I knew this temple would be impressive and large, but I was unprepared for the size of it. Shwedagon Pagoda itself is huge — the base of it stretches 1,420 feet around. And then it’s surrounded by hundreds of small stupas and shrines.
It begins to feel like sensory overload, but it could have also been heat stroke. It was a desperate attempt to avoid taking photos with the crowds in the way while also trying to find a little shade to avoid melting in Myanmar’s holiest site (I may or may not have seen an incident of spontaneous combustion that wasn’t so spontaneous given the temperature).
Of course, after wandering through the grounds all the stupas and shrines begin to look the same. Or maybe I walked around the perimeter of the pagoda more than once. So much of the place blends together after baking my brain in the sun that I wasn’t sure which direction I was facing.

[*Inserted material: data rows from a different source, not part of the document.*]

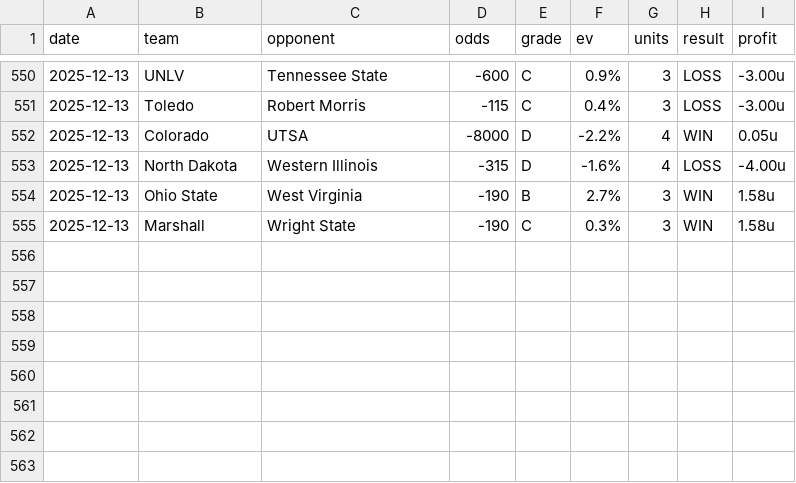
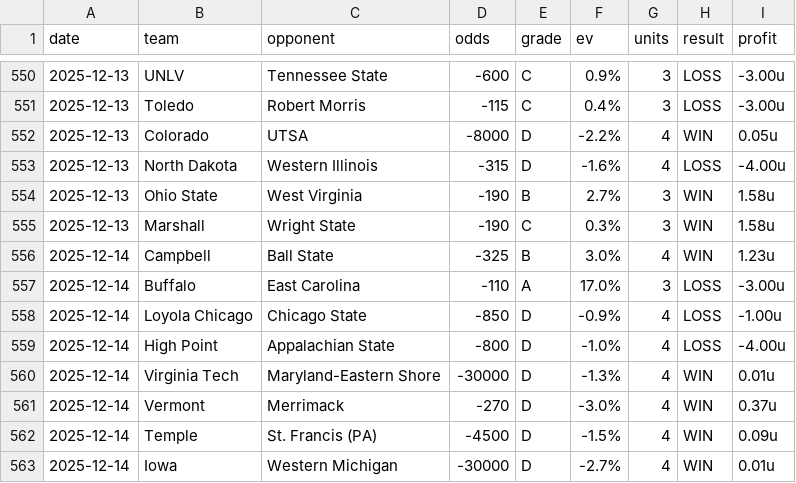
Before and after one commit to dpk1212/nhl-savant, a CSV file: public/data/cbb-picks-completed.csv, drawn as a sheet; only a part is shown, gaps mark what is left out; the diff names each change by its address in the sheet, - before the commit and + after, or states it on an @@ line.

```diff
--- a/public/data/cbb-picks-completed.csv
+++ b/public/data/cbb-picks-completed.csv
+row 556: 2025-12-14 | Campbell | Ball State | -325 | B | 3.0% | 4 | WIN | 1.23u
+row 557: 2025-12-14 | Buffalo | East Carolina | -110 | A | 17.0% | 3 | LOSS | -3.00u
+row 558: 2025-12-14 | Loyola Chicago | Chicago State | -850 | D | -0.9% | 4 | LOSS | -1.00u
+row 559: 2025-12-14 | High Point | Appalachian State | -800 | D | -1.0% | 4 | LOSS | -4.00u
+row 560: 2025-12-14 | Virginia Tech | Maryland-Eastern Shore | -30000 | D | -1.3% | 4 | WIN | 0.01u
+row 561: 2025-12-14 | Vermont | Merrimack | -270 | D | -3.0% | 4 | WIN | 0.37u
+row 562: 2025-12-14 | Temple | St. Francis (PA) | -4500 | D | -1.5% | 4 | WIN | 0.09u
+row 563: 2025-12-14 | Iowa | Western Michigan | -30000 | D | -2.7% | 4 | WIN | 0.01u
```
Also changed, not shown: public/data/nhl-picks-completed.csv, 1 other file.
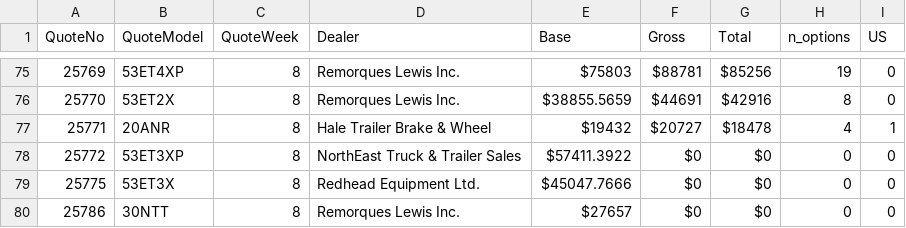
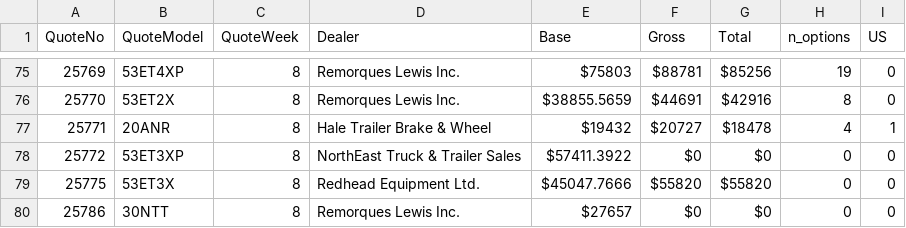
Before and after one commit to abriggs914/BWS, a CSV file: QuoteHistory/data.csv, drawn as a sheet; only a part is shown, gaps mark what is left out.

Commit message:
2021-02-26 End of day file push

```diff
--- a/QuoteHistory/data.csv
+++ b/QuoteHistory/data.csv
@@ -78,3 +78,3 @@ QuoteNo, QuoteModel, QuoteWeek, Dealer, Base, Gross, Total, n_options, US
 25772, 53ET3XP, 8, NorthEast Truck & Trailer Sales, $57411.3922, $0, $0, 0, 0
-25775, 53ET3X, 8, Redhead Equipment Ltd., $45047.7666, $0, $0, 0, 0
+25775, 53ET3X, 8, Redhead Equipment Ltd., $45047.7666, $55820, $55820, 0, 0
 25786, 30NTT, 8, Remorques Lewis Inc., $27657, $0, $0, 0, 0
```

I’m fairly certain I took one more quick tour around the grounds to find my exit to make the trip back to the hotel easier. I wasn’t sure what was on the other sides of Shwedagon Pagoda, and I didn’t feel like getting lost in the heat and/or traffic of Yangon.
Getting out of Shwedagon
It wasn’t easy finding my way out of the temple complex. The pagoda is symmetrical, so you can’t judge which side you’re on looking at it. This leaves visitors with only the surrounding stupas and shrines to guess location.
I had enough foresight to take a picture of the first shrine I saw. Of course, after taking a hundred or so more photos within Shwedagon, I had to flip through a lot just to find where that one picture was.
On my way out of Shwedagon, I decided to walk down the street away from the heaviest traffic before flagging down a taxi to take me back to my hotel. Along the way, I stopped off for a light lunch and the largest bottle of cold water the restaurant sold. The restaurant was open air but out of the sun near Happy World Amusement Park, which featured a statue of Rambo.
I also stopped across the street at Maha Wizaya Pagoda, which has an interesting interior mural. By the time I finished with that pagoda, I was exhausted from the heat and sun and in desperate need of air conditioning and water.
I would have enjoyed Maha Wizaya more had it not been for the long unshaded walk to get in. It’s a relatively new temple with relic donated by the King of Nepal. The center of the pagoda is painted with trees and nature scenes — it’s not the typical Buddhist stories that are painted on so many other temples.
My only regret when visiting Shwedagon was that I didn’t see it in the evening — a few people have mentioned that it’s even more impressive with lights shinning after the sun sets. As usual, missing something minor like this provides me with a reason to revisit Yangon.